Born in Arizona, Dashawn Jordan’s been a rising star since he first stepped on a board, age nine. In 2016, he won the coveted number-one spot at Tampa Am, his golden ticket to 2017 SLS Nike SB Pro Open, became the Berrics’ Am of the year, and made a bold move from Element to Sovrn. Burly, technical, smooth, and consistent, Jordan’s demeanor on the board is said to reflect his personality off it. Part of the small, yet focused, Sovrn squad, Jordan’s abilities will continue to refine as he charges into skating’s collective consciousness.
Now in his mid-twenties, Yaje Popson may be the elder statesperson on this list, but, as his colorful name would imply, he’s taken an unconventional path and one that he’s owned (sometimes in orange pants). After battling injury, existential crises, and an obsession with avocados, Popson’s rooted himself back in NYC and expectedly dropped a flurry of footage in 2016. In February, Alien Workshop turned him pro, and with more parts as good as Transworld Skateboarding’s Riddles in Mathematics, expect his footage to continue to be avant, interesting, and infectious.
Member of Alien Workshop 2.0’s Sovereign Sect and the ever growing adidas Skateboarding roster, Frankie Spears upped the spot volume to the sounds of Dinosaur Jr. in his Bigly part last fall.

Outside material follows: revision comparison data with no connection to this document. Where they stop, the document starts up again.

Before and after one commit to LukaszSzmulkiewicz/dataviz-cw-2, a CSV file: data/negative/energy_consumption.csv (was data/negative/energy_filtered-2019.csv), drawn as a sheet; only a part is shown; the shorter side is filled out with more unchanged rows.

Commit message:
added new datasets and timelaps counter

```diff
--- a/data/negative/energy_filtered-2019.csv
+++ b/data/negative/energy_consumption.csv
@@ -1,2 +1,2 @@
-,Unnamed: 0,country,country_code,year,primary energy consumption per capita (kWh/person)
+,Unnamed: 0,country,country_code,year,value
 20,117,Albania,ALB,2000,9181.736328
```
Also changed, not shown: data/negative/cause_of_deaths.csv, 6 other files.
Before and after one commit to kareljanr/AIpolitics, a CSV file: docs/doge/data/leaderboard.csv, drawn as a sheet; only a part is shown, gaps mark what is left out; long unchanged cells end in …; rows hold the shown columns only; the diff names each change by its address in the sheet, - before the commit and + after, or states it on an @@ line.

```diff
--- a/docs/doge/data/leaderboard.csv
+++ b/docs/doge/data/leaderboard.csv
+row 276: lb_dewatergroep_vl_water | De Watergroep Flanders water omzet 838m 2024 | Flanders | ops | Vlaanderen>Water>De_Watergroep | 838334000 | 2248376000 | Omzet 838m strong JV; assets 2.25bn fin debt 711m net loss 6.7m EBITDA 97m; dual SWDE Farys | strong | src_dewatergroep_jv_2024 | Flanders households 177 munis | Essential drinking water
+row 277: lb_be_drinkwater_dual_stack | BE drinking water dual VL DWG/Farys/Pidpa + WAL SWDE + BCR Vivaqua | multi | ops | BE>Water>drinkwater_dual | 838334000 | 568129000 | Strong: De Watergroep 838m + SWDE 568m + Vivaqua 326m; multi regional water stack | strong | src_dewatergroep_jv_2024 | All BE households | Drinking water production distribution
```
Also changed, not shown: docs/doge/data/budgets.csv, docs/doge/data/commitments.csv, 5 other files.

To follow up that solo part, Spears was formally introduced in the recent Broadway Bullet edit for adidas, setting the pace for another giant leap forward in 2017.
Images: Li Yan Wong